#### ACTIVITY:
Return all entries precisely as they stand, without the images.

——————

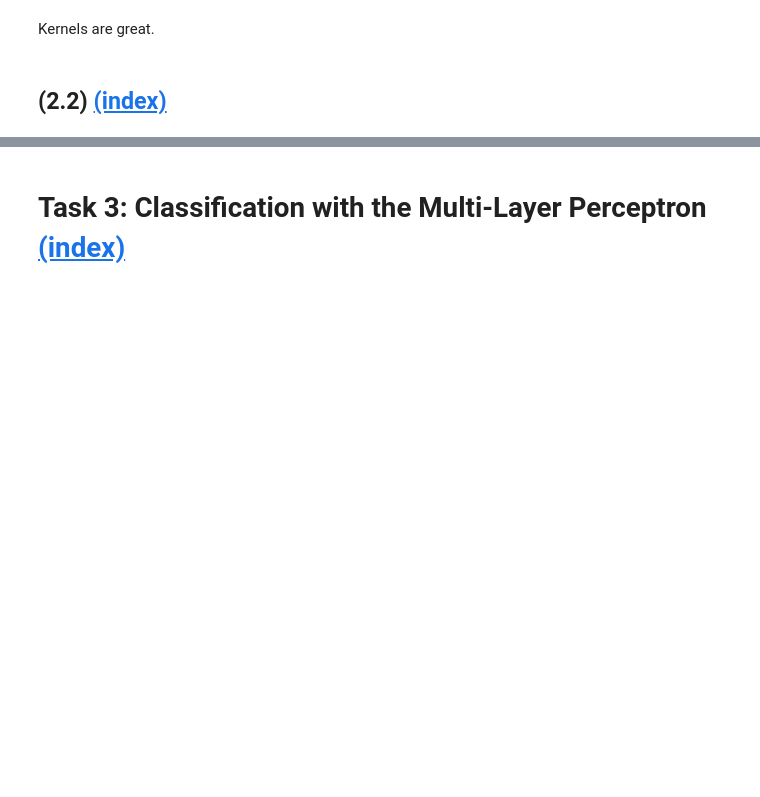
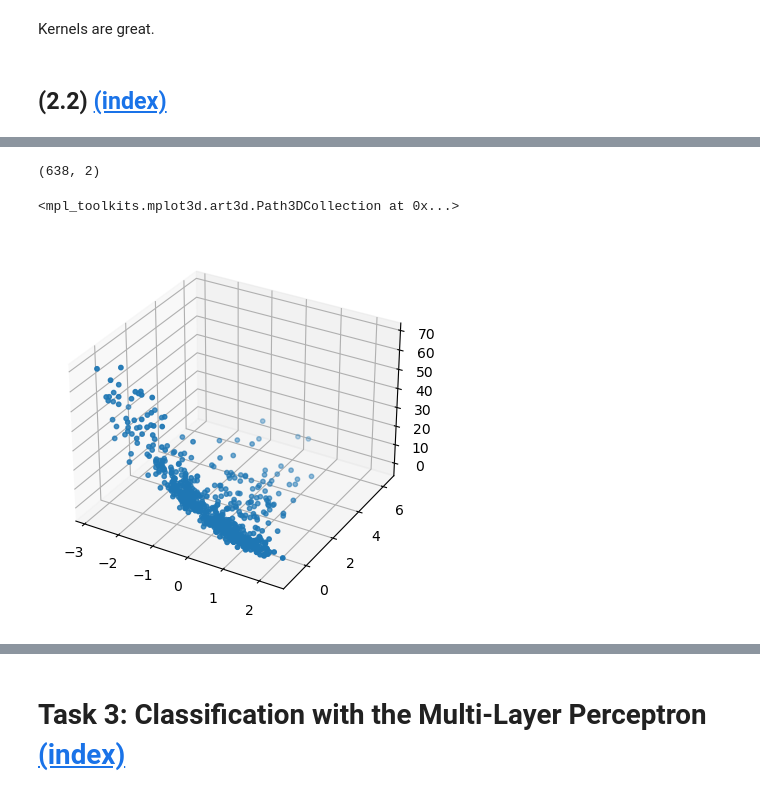
Before and after one commit to alisaklymchuk/data_science_math60026, a Jupyter notebook: 02455568_coursework1.ipynb, the cells around one changed output, grey strips where cells are left out. Drawn from its saved outputs; the diff is of its cells as text; code cells hidden in the pictures; blank space fills up the shorter version.

```diff
--- a/02455568_coursework1.ipynb
+++ b/02455568_coursework1.ipynb
@@ -638 +609,13 @@ kernel_performance(new_kernel, X_reduced, y_train_diam)
 <function new_kernel at 0x...> R^2: 0.3960551367124596
+# %%
+print(X_reduced.shape)
+gram = poly_kernel(X_train, X_train)
+betas = beta_krr(X_train, y_train_diam, lam, gram)
+y_pred = gram @ betas
+fig = plt.figure()
+ax = fig.add_subplot(111, projection="3d")
+ax.scatter(X_reduced[:, 0], X_reduced[:, 1], y_pred, s=10)
+# %% [output]
+(638, 2)
+<mpl_toolkits.mplot3d.art3d.Path3DCollection at 0x...>
+[figure, added]
```
Also changed, not shown: parts of 5 cells of this notebook.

——————

#### RESPONSE FOR THIS EXERCISE:
Before and after one commit to alisaklymchuk/data_science_math60026, a Jupyter notebook: 02455568_coursework1.ipynb, the cells around one changed output, grey strips where cells are left out. Drawn from its saved outputs; the diff is of its cells as text; code cells hidden in the pictures; blank space fills up the shorter version.

```diff
--- a/02455568_coursework1.ipynb
+++ b/02455568_coursework1.ipynb
@@ -638 +609,13 @@ kernel_performance(new_kernel, X_reduced, y_train_diam)
 <function new_kernel at 0x...> R^2: 0.3960551367124596
+# %%
+print(X_reduced.shape)
+gram = poly_kernel(X_train, X_train)
+betas = beta_krr(X_train, y_train_diam, lam, gram)
+y_pred = gram @ betas
+fig = plt.figure()
+ax = fig.add_subplot(111, projection="3d")
+ax.scatter(X_reduced[:, 0], X_reduced[:, 1], y_pred, s=10)
+# %% [output]
+(638, 2)
+<mpl_toolkits.mplot3d.art3d.Path3DCollection at 0x...>
+[figure, added]
```
Also changed, not shown: parts of 5 cells of this notebook.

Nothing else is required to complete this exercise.